Prepaid debit cards are becoming more affordable with increased competition resulting in fewer fees, but the booming market still lacks critical consumer protections, according to a new study by The Pew Charitable Trusts.
U.S. consumers loaded some $64 billion onto prepaid debit cards in 2012, more than double the amount in 2009, Pew said. The cards are available at many checkout counters and at a number of big banks.
The new report, "Consumers Continue to Load Up on Prepaid Cards," looked at changes since the Washington, D.C.-based nonprofit research group released its first study on the topic two years ago.
The reloadable cards -- designed mainly for consumers who don't have bank accounts -- can be used wherever traditional debit cards are accepted: at the register, to make purchases online or to withdraw cash at ATMs. Many people use them while traveling instead of carrying cash and as a budgeting tool to limit how much they or their children spend.
As the cards have zoomed in popularity, issuers have been criticized for blindsiding users with a bevy of fees. Costs vary but can include activation fees and monthly fees, plus ATM, transaction, reload, balance inquiry, statement and dormancy fees, among others.
Although the industry has improved, it remains largely unregulated. That gives consumers few protections from faulty disclosures and leaves it up to the issuer whether to cover losses from fraudulent transactions, Pew said.
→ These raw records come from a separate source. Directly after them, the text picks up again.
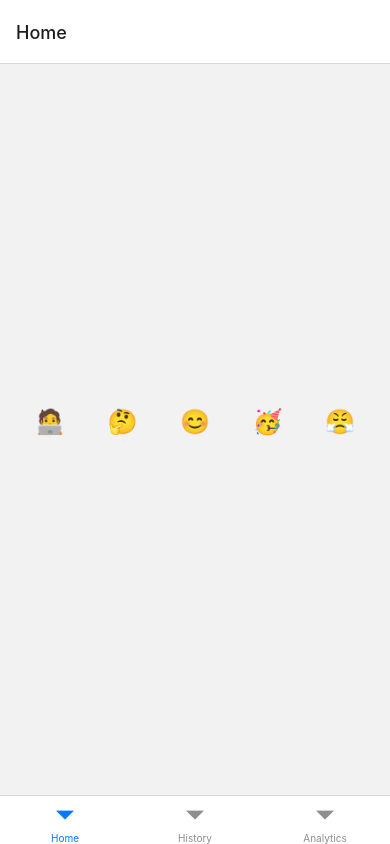
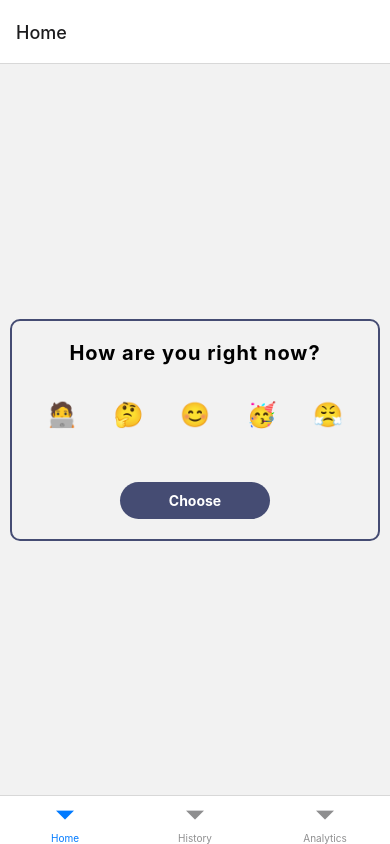
Before and after one commit to harshkr101/mood-tracker-app, a React Native app: screen /Home in a window 390 px wide. Built offline with nearby package versions, Linux system fonts and the light colour scheme.

Commit message:
changes UI

```diff
--- a/src/components/MoodPicker.tsx
+++ b/src/components/MoodPicker.tsx
@@ -1,6 +1,7 @@
-import React, {useState} from 'react';
+import React from 'react';
 import {View, Text, StyleSheet, Pressable} from 'react-native';
 import {MoodOptionType} from '../types';
+import {theme} from '../theme';
 
 const moodOptions: MoodOptionType[] = [
   {emoji: '🧑‍💻', description: 'studious'},
@@ -11,9 +12,11 @@
 ];
 
 export const MoodPicker: React.FC = () => {
-  const [selectedMood, setSelectedMood] = useState<MoodOptionType>();
+  const [selectedMood, setSelectedMood] = React.useState<MoodOptionType>();
 
   return (
+    <View style={styles.container}>
+      <Text style={styles.heading}>How are you right now?</Text>
       <View style={styles.moodList}>
         {moodOptions.map(option => (
           <View>
@@ -34,6 +37,10 @@
           </View>
         ))}
       </View>
+      <Pressable style={styles.button}>
+        <Text style={styles.buttonText}>Choose</Text>
+      </Pressable>
+    </View>
   );
 };
 
@@ -44,7 +51,6 @@
   moodList: {
     flexDirection: 'row',
     justifyContent: 'space-between',
-    padding: 20,
   },
   moodItem: {
     width: 60,
@@ -56,13 +62,40 @@
   },
   selectedMoodItem: {
     borderWidth: 2,
-    backgroundColor: '#454C73',
-    borderColor: '#fff',
+    backgroundColor: theme.colorPurple,
+    borderColor: theme.colorWhite,
   },
   descriptionText: {
-    color: '#454C73',
+    color: theme.colorPurple,
     fontWeight: 'bold',
     fontSize: 10,
     textAlign: 'center',
   },
+  container: {
+    borderWidth: 2,
+    borderColor: theme.colorPurple,
+    margin: 10,
+    borderRadius: 10,
+    padding: 20,
+  },
+  heading: {
+    fontSize: 20,
+    fontWeight: 'bold',
+    letterSpacing: 1,
+    textAlign: 'center',
+    marginBottom: 20,
+  },
+  button: {
+    backgroundColor: theme.colorPurple,
+    width: 150,
+    borderRadius: 20,
+    marginTop: 20,
+    alignSelf: 'center',
+    padding: 10,
+  },
+  buttonText: {
+    color: theme.colorWhite,
+    textAlign: 'center',
+    fontWeight: 'bold',
+  },
 });
```
Lines whose indentation alone changed are shown as unchanged.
"While prepaid cards offer many benefits to consumers, they are a relatively new product with little oversight," said Susan Weinstock, director of Pew's safe checking project.